Paradigm shift needed in adaptation in Samoa
By Cherelle Jackson
APIA- Living for each day, to ensure there is food on the table and the whole family is fed, is how the majority of Samoans operate.
But such an attitude may need a little shift with the visible impacts of climate change albeit gradual in it’s appearance.
Climate Change Officer of the United Nations Development Programme, in Samoa, Mr. Peniamina Pipi Leavai says this is a challenge that climate change workers must address.
It is not the understanding of climate change, but rather an understanding of ways to address the impacts of climate change.
“As a climate change officer, I feel that the Samoan people understand to a certain extent and that different people have different understandings. In general, people get the idea. It is how to address the impacts that I feel 'most' do not know how to address in a systematic manner,” Leavai said.
“That is the challenge because Samoan people (Pacific people) are not used to addressing such issues in the western paradigm of 'systemisation'.”
The Climate Change Officer says this involves planning in the long-term, anticipation of impacts, reactive planning and social post modern society forms such as globalization and capitalism.
According to him, maintaining a certain way of living and being aware of the changes is key.
“What people have yet to know is that it’s cultural practices of exchange of gifts during funerals, weddings, etc. are forms of resilience to changes in environment.

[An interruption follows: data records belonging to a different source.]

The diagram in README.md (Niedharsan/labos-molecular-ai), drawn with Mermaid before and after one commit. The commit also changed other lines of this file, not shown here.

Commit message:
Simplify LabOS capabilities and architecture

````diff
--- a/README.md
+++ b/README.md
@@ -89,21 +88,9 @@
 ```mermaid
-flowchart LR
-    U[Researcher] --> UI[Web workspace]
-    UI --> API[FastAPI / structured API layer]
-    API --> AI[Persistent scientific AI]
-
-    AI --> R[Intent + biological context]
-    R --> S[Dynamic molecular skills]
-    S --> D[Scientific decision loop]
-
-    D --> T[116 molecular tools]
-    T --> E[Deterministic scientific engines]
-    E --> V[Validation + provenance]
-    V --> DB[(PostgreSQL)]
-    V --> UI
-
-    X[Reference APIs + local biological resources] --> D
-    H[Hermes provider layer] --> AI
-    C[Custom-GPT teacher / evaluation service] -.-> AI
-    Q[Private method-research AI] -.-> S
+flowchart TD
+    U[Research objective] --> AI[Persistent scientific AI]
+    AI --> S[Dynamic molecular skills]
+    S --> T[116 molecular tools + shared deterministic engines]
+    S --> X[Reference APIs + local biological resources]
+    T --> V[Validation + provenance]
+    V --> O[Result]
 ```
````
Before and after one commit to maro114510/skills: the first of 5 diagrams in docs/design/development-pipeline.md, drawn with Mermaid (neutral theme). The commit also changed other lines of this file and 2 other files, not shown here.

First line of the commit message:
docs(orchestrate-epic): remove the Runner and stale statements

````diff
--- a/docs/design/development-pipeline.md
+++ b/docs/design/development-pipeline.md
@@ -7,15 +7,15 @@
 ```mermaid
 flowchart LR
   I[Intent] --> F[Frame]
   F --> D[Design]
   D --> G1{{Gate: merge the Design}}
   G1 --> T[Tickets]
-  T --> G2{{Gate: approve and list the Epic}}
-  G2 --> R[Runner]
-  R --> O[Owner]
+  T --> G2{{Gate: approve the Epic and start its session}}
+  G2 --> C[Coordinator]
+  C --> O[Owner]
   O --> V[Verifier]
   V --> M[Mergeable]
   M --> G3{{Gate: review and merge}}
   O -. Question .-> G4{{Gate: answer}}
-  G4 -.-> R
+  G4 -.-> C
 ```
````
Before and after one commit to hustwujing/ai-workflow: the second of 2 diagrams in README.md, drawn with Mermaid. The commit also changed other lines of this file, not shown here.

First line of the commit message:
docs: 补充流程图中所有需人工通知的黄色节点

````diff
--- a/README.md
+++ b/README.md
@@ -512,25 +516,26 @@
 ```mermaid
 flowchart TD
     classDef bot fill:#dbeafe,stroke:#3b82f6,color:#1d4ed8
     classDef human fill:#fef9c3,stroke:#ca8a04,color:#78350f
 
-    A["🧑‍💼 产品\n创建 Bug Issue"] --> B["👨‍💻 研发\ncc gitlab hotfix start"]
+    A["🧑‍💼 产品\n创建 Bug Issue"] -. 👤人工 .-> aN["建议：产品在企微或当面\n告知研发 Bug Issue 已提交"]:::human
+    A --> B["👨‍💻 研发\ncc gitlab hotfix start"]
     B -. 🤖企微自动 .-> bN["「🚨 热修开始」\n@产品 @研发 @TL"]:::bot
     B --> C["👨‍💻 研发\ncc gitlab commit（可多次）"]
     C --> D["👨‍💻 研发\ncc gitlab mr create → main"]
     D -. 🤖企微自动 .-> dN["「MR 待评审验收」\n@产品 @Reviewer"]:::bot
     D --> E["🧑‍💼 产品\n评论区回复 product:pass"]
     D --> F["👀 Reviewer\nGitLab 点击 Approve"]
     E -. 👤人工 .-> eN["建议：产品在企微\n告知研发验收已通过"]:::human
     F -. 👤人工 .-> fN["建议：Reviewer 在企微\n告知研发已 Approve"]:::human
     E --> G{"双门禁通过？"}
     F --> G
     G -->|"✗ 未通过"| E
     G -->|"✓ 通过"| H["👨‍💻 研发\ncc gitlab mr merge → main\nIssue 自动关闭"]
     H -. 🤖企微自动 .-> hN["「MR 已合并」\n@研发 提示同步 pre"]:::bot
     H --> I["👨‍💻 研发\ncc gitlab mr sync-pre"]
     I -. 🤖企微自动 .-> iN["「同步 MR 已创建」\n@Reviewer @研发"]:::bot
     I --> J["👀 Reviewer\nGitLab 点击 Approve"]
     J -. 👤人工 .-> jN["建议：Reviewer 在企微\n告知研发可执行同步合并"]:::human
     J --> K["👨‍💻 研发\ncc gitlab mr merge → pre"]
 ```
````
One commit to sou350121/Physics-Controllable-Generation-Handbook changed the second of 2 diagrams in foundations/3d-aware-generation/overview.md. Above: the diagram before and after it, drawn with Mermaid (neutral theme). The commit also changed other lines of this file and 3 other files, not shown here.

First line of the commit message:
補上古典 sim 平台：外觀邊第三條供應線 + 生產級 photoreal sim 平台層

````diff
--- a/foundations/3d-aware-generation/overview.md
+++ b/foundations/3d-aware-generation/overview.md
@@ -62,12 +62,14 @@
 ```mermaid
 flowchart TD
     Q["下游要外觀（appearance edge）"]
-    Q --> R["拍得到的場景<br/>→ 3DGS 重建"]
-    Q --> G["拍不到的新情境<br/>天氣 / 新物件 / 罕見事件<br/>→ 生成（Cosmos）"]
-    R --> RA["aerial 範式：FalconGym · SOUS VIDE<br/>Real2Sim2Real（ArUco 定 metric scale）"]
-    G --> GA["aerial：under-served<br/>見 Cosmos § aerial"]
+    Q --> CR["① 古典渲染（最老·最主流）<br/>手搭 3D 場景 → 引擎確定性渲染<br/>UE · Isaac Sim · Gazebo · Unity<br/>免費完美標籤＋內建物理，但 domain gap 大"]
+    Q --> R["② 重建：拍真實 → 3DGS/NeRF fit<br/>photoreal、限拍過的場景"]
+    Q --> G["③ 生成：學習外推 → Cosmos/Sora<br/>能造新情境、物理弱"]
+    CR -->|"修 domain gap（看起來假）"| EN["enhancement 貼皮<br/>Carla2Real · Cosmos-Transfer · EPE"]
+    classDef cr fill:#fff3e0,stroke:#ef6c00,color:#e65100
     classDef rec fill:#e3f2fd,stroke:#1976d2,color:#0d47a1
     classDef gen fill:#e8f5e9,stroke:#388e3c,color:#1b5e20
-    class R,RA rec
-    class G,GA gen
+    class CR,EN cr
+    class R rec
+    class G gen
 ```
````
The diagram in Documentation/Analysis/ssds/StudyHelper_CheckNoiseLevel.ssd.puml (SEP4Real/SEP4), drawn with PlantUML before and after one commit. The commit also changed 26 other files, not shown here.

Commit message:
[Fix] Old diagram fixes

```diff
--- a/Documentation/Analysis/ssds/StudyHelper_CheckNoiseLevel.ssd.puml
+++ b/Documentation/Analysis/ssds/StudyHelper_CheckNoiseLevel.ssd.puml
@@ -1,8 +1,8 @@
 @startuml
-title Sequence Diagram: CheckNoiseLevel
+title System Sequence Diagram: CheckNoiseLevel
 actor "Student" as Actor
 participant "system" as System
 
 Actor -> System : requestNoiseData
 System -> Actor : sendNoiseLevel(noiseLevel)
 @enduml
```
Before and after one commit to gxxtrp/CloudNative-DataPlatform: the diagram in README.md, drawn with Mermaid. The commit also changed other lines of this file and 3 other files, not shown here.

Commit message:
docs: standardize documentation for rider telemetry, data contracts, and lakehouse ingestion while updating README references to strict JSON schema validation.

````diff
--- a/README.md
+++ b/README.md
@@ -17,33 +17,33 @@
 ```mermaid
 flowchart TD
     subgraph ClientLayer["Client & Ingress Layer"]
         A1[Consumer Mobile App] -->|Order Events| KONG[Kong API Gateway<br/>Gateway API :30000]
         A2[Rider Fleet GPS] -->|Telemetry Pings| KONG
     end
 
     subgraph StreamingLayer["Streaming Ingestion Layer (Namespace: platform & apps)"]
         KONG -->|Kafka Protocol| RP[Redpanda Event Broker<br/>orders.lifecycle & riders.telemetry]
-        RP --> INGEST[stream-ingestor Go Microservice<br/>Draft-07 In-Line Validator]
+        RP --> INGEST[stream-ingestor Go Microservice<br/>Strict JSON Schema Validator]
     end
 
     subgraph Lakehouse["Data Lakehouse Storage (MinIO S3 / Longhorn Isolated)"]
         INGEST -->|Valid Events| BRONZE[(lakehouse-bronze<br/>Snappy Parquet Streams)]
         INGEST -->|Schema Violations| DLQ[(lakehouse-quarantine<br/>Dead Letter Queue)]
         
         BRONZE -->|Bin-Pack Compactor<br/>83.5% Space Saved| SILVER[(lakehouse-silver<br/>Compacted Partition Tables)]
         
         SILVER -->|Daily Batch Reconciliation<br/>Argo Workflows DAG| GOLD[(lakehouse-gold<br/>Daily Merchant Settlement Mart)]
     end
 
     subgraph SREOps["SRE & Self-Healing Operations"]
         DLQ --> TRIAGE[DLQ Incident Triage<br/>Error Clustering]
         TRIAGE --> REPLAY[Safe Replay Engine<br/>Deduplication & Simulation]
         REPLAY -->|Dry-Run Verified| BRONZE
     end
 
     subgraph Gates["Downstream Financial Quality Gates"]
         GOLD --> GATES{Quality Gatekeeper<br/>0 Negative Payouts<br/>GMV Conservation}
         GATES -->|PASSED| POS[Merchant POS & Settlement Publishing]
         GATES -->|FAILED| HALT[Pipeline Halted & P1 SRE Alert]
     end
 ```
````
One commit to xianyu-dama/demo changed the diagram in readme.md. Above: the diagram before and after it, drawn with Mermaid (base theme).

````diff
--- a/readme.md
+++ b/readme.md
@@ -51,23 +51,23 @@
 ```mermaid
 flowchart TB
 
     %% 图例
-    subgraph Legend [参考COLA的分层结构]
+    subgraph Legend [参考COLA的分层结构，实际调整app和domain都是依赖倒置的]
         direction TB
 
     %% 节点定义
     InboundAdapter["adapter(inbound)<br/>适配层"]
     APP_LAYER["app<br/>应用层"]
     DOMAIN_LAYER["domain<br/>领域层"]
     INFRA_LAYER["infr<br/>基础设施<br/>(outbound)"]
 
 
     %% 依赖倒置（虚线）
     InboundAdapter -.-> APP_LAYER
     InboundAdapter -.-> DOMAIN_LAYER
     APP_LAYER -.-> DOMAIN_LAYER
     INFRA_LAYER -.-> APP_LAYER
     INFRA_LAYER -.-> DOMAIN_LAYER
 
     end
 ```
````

These are adaptive measures that must be sustained and encouraged. This is a point already been researched and shows that our cultural practices have made us resilient in the face of changes in a stationary climate in the past.”
But he says things are changing: “ Yet, today, climate change is getting more dangerous by the year, environmental changes are so rapid it’s not funny, coupled with our social ways eroding at the same time such as social aspects from FaaSamoa sustainable ways of living to modern consuming society such as high consumptions and extraneous wants versus needs.”
He says that our economical way of living, communalism to individualism further contributes to a decay in traditional sustainable ways even more. “This creates a higher vulnerability to life that is again continuously exaggerated by climate change impacts.”
Leavai says that UNDP encourages Samoas implementation of adaptation efforts already proposed in the countries National Adaptation Programme of Action (NAPA) as submitted to the United Nations Convention on Climate Change (UNFCCC).
“UNDP hopes that the NAPA becomes the national adaptation strategy where all adaptation related projects and programs from other donors and development partners are addressed, “ Leavai said.
“ Further, Samoa must aim to concentrate all its efforts into institutionalizing a climate change division or ministry and ensure that national budget address the capacity needs of this institution. This will be a significant step forward if Samoa is to live up to taking climate change as a high national and political priority,” he said.
UNDP has specifically contributed to climate change adaptation in Samoa by seeking and securing funding for climate change projects, advocating for adaptation measures and policy development at all levels of development intervention.
It also advocates for Samoa as a Least Developed Country, highly vulnerable from adverse climate change impacts requiring immediate and urgent attention for not only climate change adaptation but equally on mitigation projects, programmes and measures
In the community UNDP currently contributes through the Small Grants Programme - dealing directly with communities, offering policy program advice, technical advice, facilitation of consultations, seeking expert advice and consultants, listening to community needs.
They also assist through the Community Based Adaptation Program whereby Samoa is one of 10 countries in the world where the CBA program is trialled.